RESIDENT STUDENTS SOUGHT: Members of the House Human Resources Committee voted 11-10 to compel a Board of Regents policy requiring at least 75 percent of students accepted into the UI Carver College of Medicine and UI College of Dentistry be from Iowa or previously enrolled in an Iowa community, private or public college or university. Proponents of House File 2115 said it was an effort to attract and keep health care providers in rural areas, but critics doubted the way to accomplish that is to mandate that the state’s only medical and dental colleges admit mostly Iowans. Rep. Marti Anderson, D-Des Moines, said 72 percent of UI med school and 71 percent of UI dental school students are Iowa residents so the bill is not needed. Others argued the bill would carry an $800,000 to $1 million cost in lost nonresident tuition, but Rep. Ann Meyer, R-Fort Dodge, said the requirement shouldn’t be a burden given the proximity now to meeting the requirements. The bill would require UI officials to report annually to legislators on their placement of medical residencies around Iowa. The bill now goes to the full House for consideration.

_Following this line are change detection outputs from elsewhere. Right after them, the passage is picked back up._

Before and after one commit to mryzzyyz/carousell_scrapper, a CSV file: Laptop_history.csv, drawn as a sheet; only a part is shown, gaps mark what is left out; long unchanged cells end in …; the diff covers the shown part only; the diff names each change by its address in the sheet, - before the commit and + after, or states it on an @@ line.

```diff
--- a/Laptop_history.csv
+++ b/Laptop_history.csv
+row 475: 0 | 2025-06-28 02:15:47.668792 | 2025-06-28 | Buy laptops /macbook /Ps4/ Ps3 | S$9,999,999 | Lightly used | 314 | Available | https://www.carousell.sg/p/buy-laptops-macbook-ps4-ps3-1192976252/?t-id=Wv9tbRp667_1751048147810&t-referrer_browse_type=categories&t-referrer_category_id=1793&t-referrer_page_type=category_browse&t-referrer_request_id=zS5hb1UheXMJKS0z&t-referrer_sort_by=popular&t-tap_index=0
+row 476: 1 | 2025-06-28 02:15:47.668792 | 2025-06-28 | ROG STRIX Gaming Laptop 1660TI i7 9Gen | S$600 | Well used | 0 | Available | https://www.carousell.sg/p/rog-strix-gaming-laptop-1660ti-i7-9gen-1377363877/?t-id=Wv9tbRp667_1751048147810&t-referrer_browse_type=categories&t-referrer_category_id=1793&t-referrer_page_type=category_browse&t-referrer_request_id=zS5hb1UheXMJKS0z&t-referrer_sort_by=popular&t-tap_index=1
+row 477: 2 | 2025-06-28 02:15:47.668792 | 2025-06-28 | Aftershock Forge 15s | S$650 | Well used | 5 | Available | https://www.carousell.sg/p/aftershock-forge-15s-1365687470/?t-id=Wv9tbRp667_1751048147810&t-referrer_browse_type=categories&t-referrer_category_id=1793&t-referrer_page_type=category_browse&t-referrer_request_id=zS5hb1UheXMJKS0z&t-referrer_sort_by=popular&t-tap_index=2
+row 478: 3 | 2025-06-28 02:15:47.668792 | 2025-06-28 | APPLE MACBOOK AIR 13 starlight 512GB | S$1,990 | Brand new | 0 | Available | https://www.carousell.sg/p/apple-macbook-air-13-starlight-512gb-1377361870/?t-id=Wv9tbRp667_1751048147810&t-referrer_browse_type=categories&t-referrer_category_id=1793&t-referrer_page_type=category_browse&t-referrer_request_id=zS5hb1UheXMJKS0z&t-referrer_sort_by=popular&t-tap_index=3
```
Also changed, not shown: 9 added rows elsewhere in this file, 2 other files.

EXTREME RISK LEGISLATION: Members of the Iowa chapter of Moms Demand Action for Gun Sense in America applauded extreme risk legislation introduced by two minority House Democrats on Tuesday. The bill would empower law enforcement officers to ask a court to temporarily block a person’s access to guns if there is evidence they pose a threat to themselves or others. House Minority Whip Jo Oldson, D-Des Moines, and Rep. Kristin Sunde, D-West Des Moines, said the bill is needed to curb gun-related deaths in Iowa and would make Iowa the 18th state to adopt such legislation. “Not only do extreme risk laws save lives — they also have the support of the majority of Iowans,” said Traci Kennedy, a volunteer with the Iowa chapter of Moms Demand Action. “As a gun owner myself, I can tell you it is possible to put an end to this gun violence and protect responsible gun owners’ right to own a gun.” On average, 212 people in Iowa die by gun suicide every year — equaling 80 percent of all gun deaths in the state, according to the organization, which also reported that in the last decade, gun deaths have increased 24 percent in Iowa.

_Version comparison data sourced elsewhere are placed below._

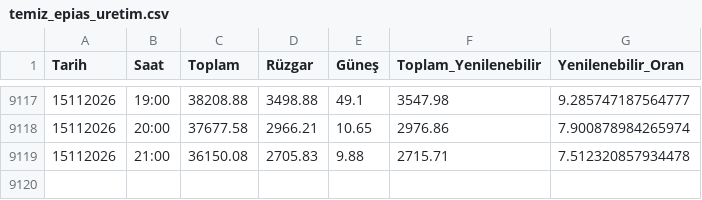
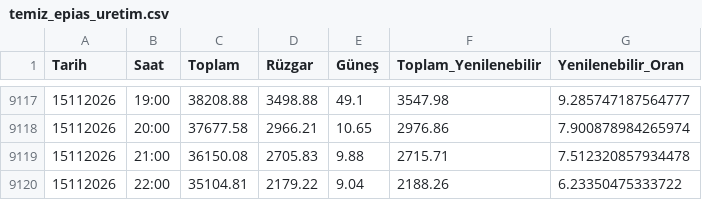
Before and after one commit to emrealtindag/energy-turkiye, a CSV file: data/temiz_epias_uretim.csv, drawn as a sheet; only a part is shown, gaps mark what is left out; the diff names each change by its address in the sheet, - before the commit and + after, or states it on an @@ line.

```diff
--- a/data/temiz_epias_uretim.csv
+++ b/data/temiz_epias_uretim.csv
+row 9120: 15112026 | 22:00 | 35104.81 | 2179.22 | 9.04 | 2188.26 | 6.23350475333722
```
Also changed, not shown: data/saatlik_profil.csv.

PRISON ASSAULT REPORTED: State officials say an inmate at the Iowa Medical Classification Center in Coralville assaulted a correctional officer around 10:25 a.m. Tuesday. The correctional officer was working at his post when an inmate approached him, according to the state Department of Corrections. Without warning, the inmate began striking the officer with a series of closed-fist strikes. Additional officers responded to the assault and took control of the situation, state officials said. The officer and inmate involved in the incident were assessed by facility medical staff. The assaulted officer was taken by state vehicle to the University of Iowa Hospitals and Clinics in Iowa City to be assessed for injuries to his face. The inmate did not suffer serious injuries. Corrections officials say the incident remains under investigation.
IOWA DEER HARVEST NUMBERS: Officials with the state Department of Natural Resources say Iowa hunters reported harvesting nearly 94,000 deer during Iowa’s 2019-20 hunting seasons — a decline from the previous year when hunters reported taking nearly 108,000 deer. Wildlife experts say a number of factors likely contributed to the decline, but DNR officials said Tuesday the most prominent was the outbreak of hemorrhagic disease — Iowa’s second-largest — that killed thousands of deer across the state. The Iowa DNR manages the deer herd to support a harvest of 100,000 to 120,000 deer based on recommendations from the legislatively mandated deer advisory committee.
“Our deer population has rebounded after hemorrhagic outbreaks in the past, and we expect the same will be true after this outbreak,” said Tyler Harms, a DNR wildlife biologist. “From our perspective, we manage the population for the long term, and impacts from this year — while significant — are likely a short blip on the horizon.”